**TRY IT**
Across the entries below, how many lines include "vztahu"? Give the number and nothing else.

**DATA SUPPLIED**
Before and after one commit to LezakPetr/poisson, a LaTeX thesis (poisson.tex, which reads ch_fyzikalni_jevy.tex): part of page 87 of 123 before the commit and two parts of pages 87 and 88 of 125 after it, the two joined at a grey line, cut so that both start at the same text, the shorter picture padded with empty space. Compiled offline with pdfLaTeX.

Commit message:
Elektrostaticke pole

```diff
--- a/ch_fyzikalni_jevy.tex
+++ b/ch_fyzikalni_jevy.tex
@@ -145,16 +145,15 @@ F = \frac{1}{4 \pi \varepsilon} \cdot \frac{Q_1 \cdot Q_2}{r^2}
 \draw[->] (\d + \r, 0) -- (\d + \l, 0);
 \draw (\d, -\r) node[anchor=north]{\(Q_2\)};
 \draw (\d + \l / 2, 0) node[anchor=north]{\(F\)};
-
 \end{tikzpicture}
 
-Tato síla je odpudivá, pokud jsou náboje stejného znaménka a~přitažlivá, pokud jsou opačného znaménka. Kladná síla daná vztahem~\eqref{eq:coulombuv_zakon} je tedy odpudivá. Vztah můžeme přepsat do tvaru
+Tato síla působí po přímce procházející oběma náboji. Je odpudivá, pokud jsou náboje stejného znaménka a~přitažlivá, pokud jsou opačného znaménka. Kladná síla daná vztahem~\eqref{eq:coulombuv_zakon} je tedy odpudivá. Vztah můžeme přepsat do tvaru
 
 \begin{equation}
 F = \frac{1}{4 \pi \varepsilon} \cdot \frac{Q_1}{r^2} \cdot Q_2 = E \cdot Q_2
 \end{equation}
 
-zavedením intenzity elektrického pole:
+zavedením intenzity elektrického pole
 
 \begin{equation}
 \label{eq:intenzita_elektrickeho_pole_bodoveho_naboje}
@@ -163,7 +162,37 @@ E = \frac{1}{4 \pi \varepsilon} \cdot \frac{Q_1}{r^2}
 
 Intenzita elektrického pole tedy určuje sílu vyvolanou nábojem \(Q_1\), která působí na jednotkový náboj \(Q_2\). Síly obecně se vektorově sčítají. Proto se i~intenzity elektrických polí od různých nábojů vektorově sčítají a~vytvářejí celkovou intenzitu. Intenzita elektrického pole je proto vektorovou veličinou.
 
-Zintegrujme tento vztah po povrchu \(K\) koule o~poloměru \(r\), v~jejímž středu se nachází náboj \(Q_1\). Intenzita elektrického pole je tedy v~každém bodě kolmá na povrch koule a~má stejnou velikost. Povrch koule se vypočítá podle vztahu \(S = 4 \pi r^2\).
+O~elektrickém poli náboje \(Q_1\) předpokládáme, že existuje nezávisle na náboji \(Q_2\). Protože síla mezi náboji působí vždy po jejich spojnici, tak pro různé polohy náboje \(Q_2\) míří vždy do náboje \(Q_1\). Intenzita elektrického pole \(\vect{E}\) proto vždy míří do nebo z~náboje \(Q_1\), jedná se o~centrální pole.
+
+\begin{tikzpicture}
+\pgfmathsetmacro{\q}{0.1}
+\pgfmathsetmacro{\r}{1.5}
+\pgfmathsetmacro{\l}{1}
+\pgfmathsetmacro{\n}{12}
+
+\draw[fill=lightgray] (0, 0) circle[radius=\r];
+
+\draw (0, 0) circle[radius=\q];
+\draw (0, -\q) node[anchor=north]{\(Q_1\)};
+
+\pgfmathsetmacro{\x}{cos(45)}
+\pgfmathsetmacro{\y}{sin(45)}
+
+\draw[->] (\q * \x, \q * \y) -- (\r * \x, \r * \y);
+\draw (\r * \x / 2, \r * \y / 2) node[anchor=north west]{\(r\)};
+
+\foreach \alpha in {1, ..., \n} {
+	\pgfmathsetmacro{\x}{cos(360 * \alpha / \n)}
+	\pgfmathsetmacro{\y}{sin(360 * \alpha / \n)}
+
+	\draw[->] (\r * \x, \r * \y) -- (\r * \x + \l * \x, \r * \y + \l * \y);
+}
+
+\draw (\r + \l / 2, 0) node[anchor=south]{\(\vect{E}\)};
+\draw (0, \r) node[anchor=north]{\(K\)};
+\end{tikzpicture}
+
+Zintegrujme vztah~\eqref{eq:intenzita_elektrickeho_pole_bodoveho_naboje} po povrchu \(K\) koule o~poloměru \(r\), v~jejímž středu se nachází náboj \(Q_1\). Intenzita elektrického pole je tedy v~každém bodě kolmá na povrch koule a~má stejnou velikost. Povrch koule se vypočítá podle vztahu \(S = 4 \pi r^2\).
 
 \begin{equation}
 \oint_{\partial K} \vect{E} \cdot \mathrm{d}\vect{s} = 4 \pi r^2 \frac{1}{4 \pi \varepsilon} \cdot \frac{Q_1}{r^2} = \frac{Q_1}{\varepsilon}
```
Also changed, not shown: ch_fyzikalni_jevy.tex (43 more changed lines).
* * *
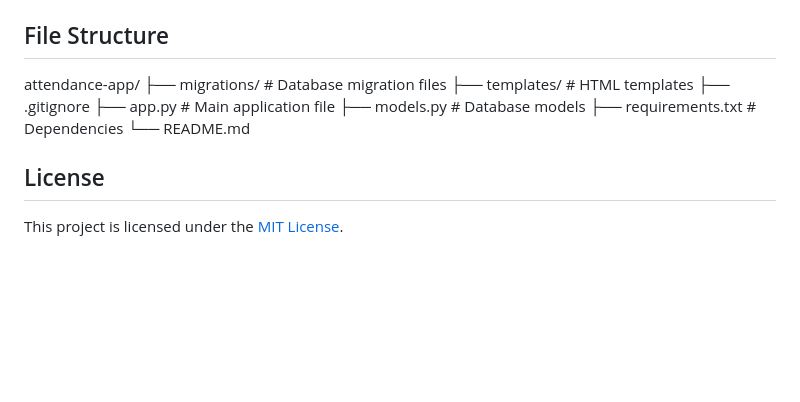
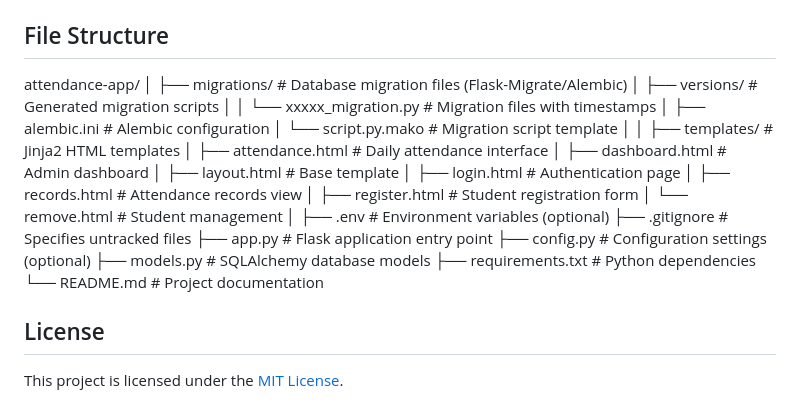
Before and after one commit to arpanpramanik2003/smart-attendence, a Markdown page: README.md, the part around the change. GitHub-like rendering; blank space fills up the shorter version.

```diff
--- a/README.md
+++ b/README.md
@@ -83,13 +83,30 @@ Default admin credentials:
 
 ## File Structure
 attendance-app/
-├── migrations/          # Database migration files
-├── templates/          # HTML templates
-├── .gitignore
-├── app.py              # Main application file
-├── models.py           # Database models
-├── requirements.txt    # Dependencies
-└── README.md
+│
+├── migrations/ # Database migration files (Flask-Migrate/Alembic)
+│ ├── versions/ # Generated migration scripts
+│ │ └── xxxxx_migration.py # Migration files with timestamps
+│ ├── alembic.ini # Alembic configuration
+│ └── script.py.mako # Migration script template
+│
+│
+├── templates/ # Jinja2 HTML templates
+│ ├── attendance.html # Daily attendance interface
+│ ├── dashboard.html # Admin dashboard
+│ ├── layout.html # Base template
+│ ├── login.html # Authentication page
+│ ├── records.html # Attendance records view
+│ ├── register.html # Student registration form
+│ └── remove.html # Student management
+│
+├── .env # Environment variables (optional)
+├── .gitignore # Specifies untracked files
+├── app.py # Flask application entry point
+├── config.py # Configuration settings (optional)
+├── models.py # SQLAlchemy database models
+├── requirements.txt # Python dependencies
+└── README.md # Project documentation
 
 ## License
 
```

**WRITTEN RESPONSE**
2